Lead paint in aging and poorly maintained homes remains one of the largest sources of lead poisoning, and the growth of seller-financed housing contracts may be exacerbating the problem, The New York Times reports.

Investment companies have purchased thousands of foreclosed homes across the country and offered high-interest financing or rent-to-own deals to low-income buyers. But some of the investors have not made renovations or removed lead paint in the properties — and they're passing the problems on to buyers who can't afford to fix them, the Times article notes.

Every year, about 535,000 children nationwide test positive for lead in their blood, which can cause developmental delays and brain damage. Health officials are increasingly connecting cases of lead poisoning to homes that are sold through seller financing.

"Unfortunately, they have this contract which removes the actual owner of the home from the liabilities of fixing the home and requires these people who have no money to fix their own home," Jennifer Lowry, chief of toxicology in the pediatrics unit of Children's Mercy Hospital in Kansas City, told The New York Times. Lowry says she's seen a rise in patients with lead poisoning in Missouri and Kansas, where seller-financed home sales are growing more common.

Since people who buy or rent under seller-financing deals do not technically own their house, they usually are ineligible for state or local grants that help offset the costs of removing lead paint. Most municipalities require landlords to keep their properties in habitable condition, so legal experts argue that seller-financed contracts violate that requirement if the seller does not remove lead paint.

The Consumer Financial Protection Bureau says it is investigating the issue. State regulators in Wisconsin, New Mexico, and New York have launched investigations into whether some investment companies have taken advantage of consumers who agree to seller-financing contracts. Minnesota and Missouri officials have issued consumer alerts.

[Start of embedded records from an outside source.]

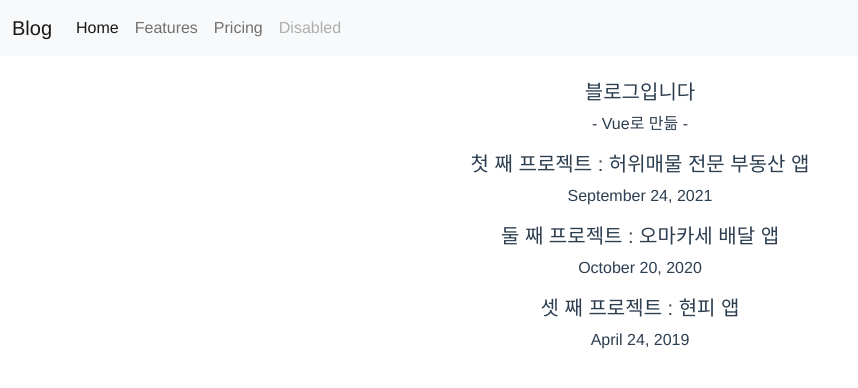
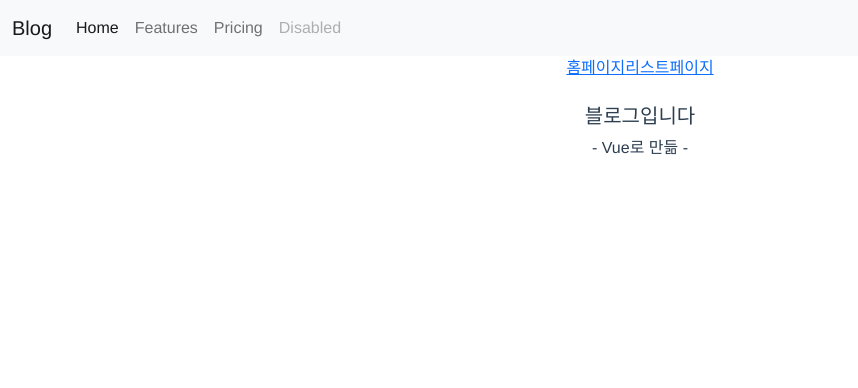
Before and after one commit to dygreen/Vue-Study, a Vue app: page /home in a window 1280 px wide. Shown: the top 388 px of the page, without its empty margins (0-858 px from the left). Built offline with nearby package versions, Linux system fonts and the light colour scheme.

Commit message:
files add

```diff
--- a/package.json
+++ b/package.json
@@ -10,7 +10,8 @@
   "dependencies": {
     "bootstrap": "^5.2.0",
     "core-js": "^3.8.3",
-    "vue": "^3.2.13"
+    "vue": "^3.2.13",
+    "vue-router": "^4.1.5"
   },
   "devDependencies": {
     "@babel/core": "^7.12.16",
--- a/src/App.vue
+++ b/src/App.vue
@@ -24,16 +24,16 @@
     </div>
   </nav>
 
-  <div class="container mt-4">
-    <h5>블로그입니다</h5>
-    <p>- Vue로 만듦 -</p>
-  </div>
+  <!--  router 링크 이동 -->
+  <router-link to="/">홈페이지</router-link>
+  <router-link to="/list">리스트페이지</router-link>
 
-  <List :블로그글="블로그글" />
+  <router-view :블로그글="블로그글"></router-view>
+
+  <!-- <List :블로그글="블로그글" /> -->
 </template>
 
 <script>
-import List from "./components/List.vue";
 import blog from './assets/blog.js';
 
 export default {
@@ -44,7 +44,7 @@ export default {
     }
   },
   components: {
-    List : List,
+
   },
 }
 </script>
--- /dev/null
+++ b/src/components/Home.vue
@@ -0,0 +1,16 @@
+<template>
+  <div class="container mt-4">
+    <h5>블로그입니다</h5>
+    <p>- Vue로 만듦 -</p>
+  </div>
+</template>
+
+<script>
+  export default {
+
+  }
+</script>
+
+<style>
+
+</style>
```
Also changed, not shown: src/main.js (+4 -3 lines), src/router.js (added, +21 -0 lines), 1 other file (tests, documents, lock files or other folders).
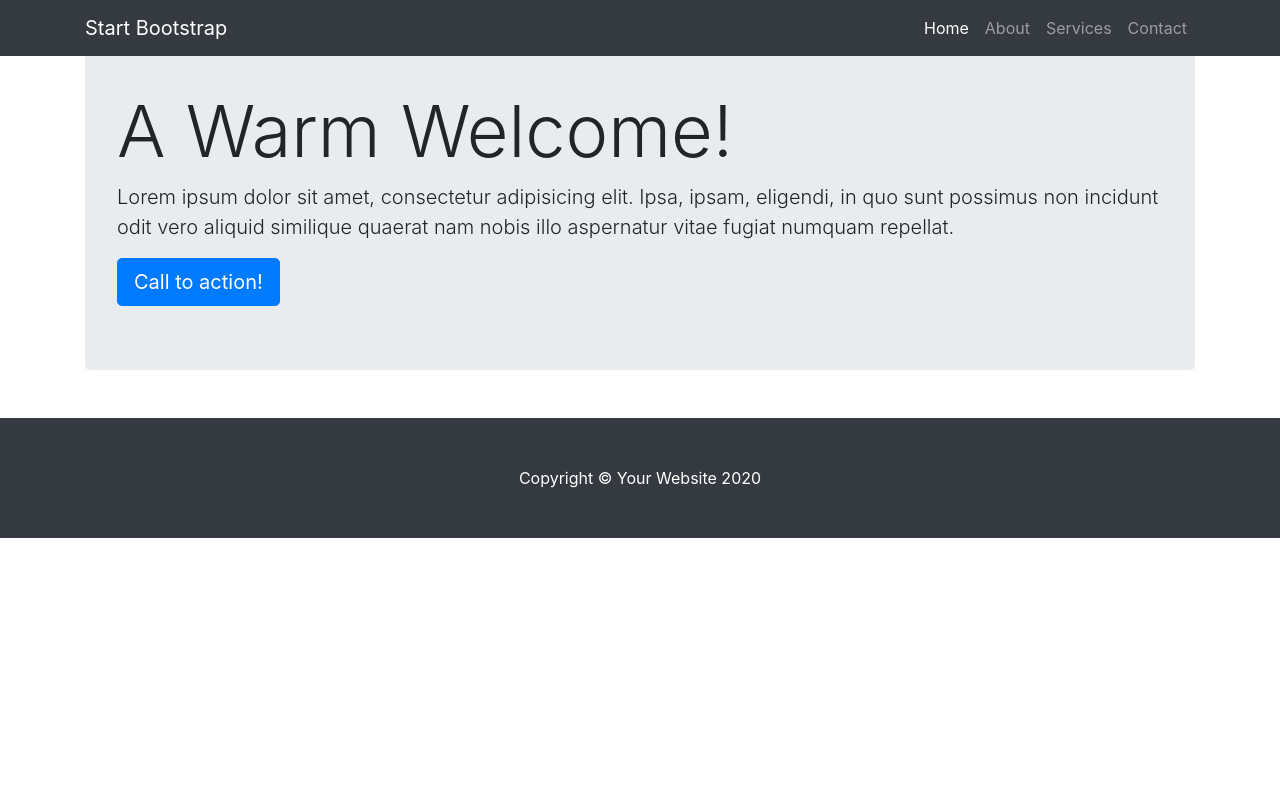
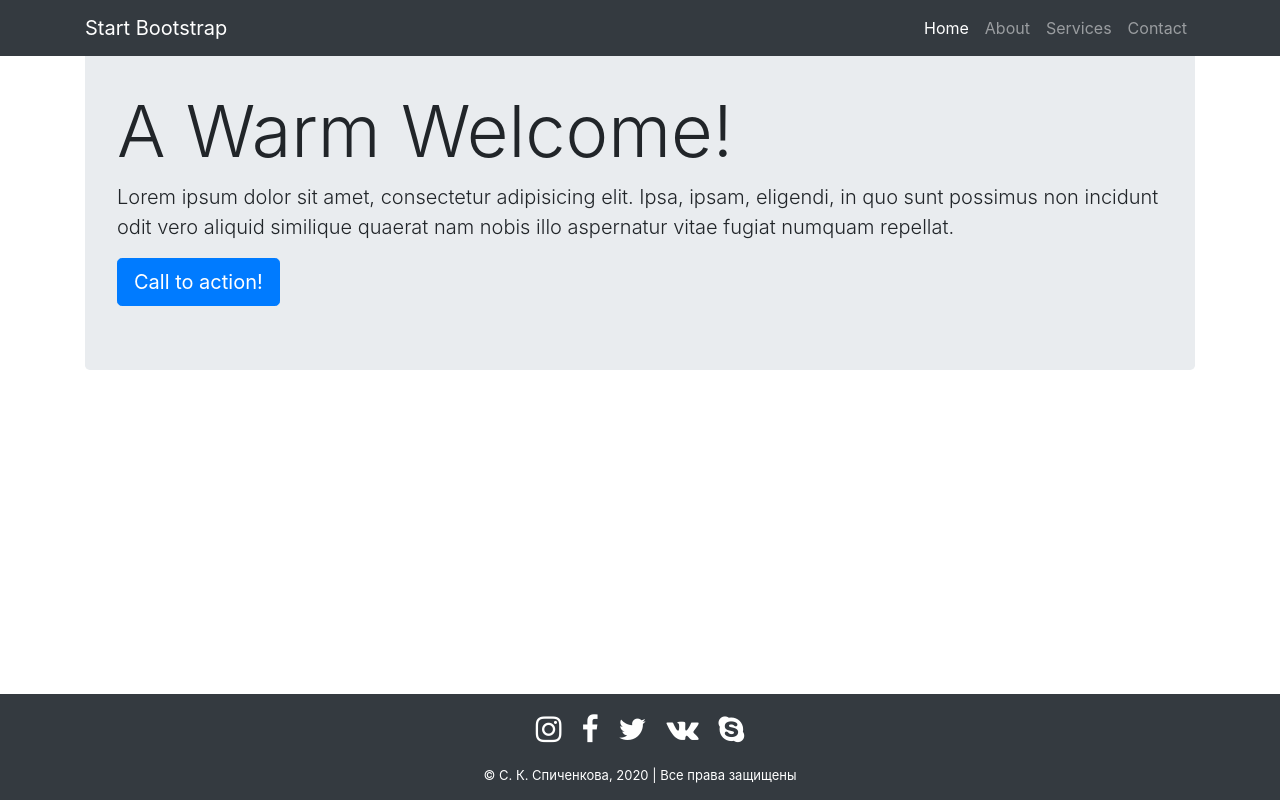
Before and after one commit to darutyunyan/CarBuyback, an Angular app: page / in a window 1280 px wide. Built offline with nearby package versions, Linux system fonts and the light colour scheme.

Commit message:
Add icon, update footer

```diff
--- a/angular.json
+++ b/angular.json
@@ -26,6 +26,7 @@
             "styles": [
               "./node_modules/reset-css/reset.css",
               "./node_modules/bootstrap/dist/css/bootstrap.css",
+              "./node_modules/font-awesome/css/font-awesome.css",
               "src/styles.css"
             ],
             "scripts": [
@@ -96,6 +97,7 @@
             "styles": [
               "./node_modules/reset-css/reset.css",
               "./node_modules/bootstrap/dist/css/bootstrap.css",
+              "./node_modules/font-awesome/css/font-awesome.css",
               "src/styles.css"
             ],
             "scripts": [
--- a/package.json
+++ b/package.json
@@ -20,6 +20,7 @@
     "@angular/platform-browser-dynamic": "~8.2.11",
     "@angular/router": "~8.2.11",
     "bootstrap": "^4.5.2",
+    "font-awesome": "^4.7.0",
     "jquery": "^3.5.1",
     "reset-css": "^5.0.1",
     "rxjs": "~6.4.0",
--- a/src/app/shared/footer/footer.component.css
+++ b/src/app/shared/footer/footer.component.css
@@ -0,0 +1,30 @@
+.footer {
+	position: absolute;
+	left: 0;
+	bottom: 0;
+	width: 100%;
+    color: white;
+    background-color: #343a40;
+}
+
+.copyright{
+    font-size: small;
+    margin-top: 15px;
+    margin-bottom: 15px;
+}
+
+.social {
+    margin-top: 20px;
+    margin-bottom: 20px;
+}
+
+.social a {
+    font-size: 30px;
+    color: white;
+    padding: 0px 10px;
+}
+
+.social a:hover {
+    text-decoration: none;
+    color: #ccc2c2;
+}
--- a/src/app/shared/footer/footer.component.html
+++ b/src/app/shared/footer/footer.component.html
@@ -1,7 +1,16 @@
- <!-- Footer -->
- <footer class="py-5 bg-dark">
-    <div class="container">
-      <p class="m-0 text-center text-white">Copyright &copy; Your Website 2020</p>
-    </div>
-    <!-- /.container -->
-  </footer>
+<div class="footer">
+
+  <div class="text-center social">
+      <a href="#" class="fa fa-instagram"></a>
+      <a href="#" class="fa fa-facebook"></a>
+      <a href="#" class="fa fa-twitter"></a>
+      <a href="#" class="fa fa-vk"></a>
+      <a href="#" class="fa fa-skype"></a>
+  </div>
+
+  <div class="container-fluid text-center">
+      <div class="copyright">
+          &copy; С. К. Спиченкова, 2020 | Все права защищены
+      </div>
+  </div>
+</div>
```
Also changed, not shown: 1 other file (tests, documents, lock files or other folders).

Source: “Seller-Financed Deals Are Putting Poor People in Lead-Tainted Homes,” The New York Times (Dec. 26, 2016)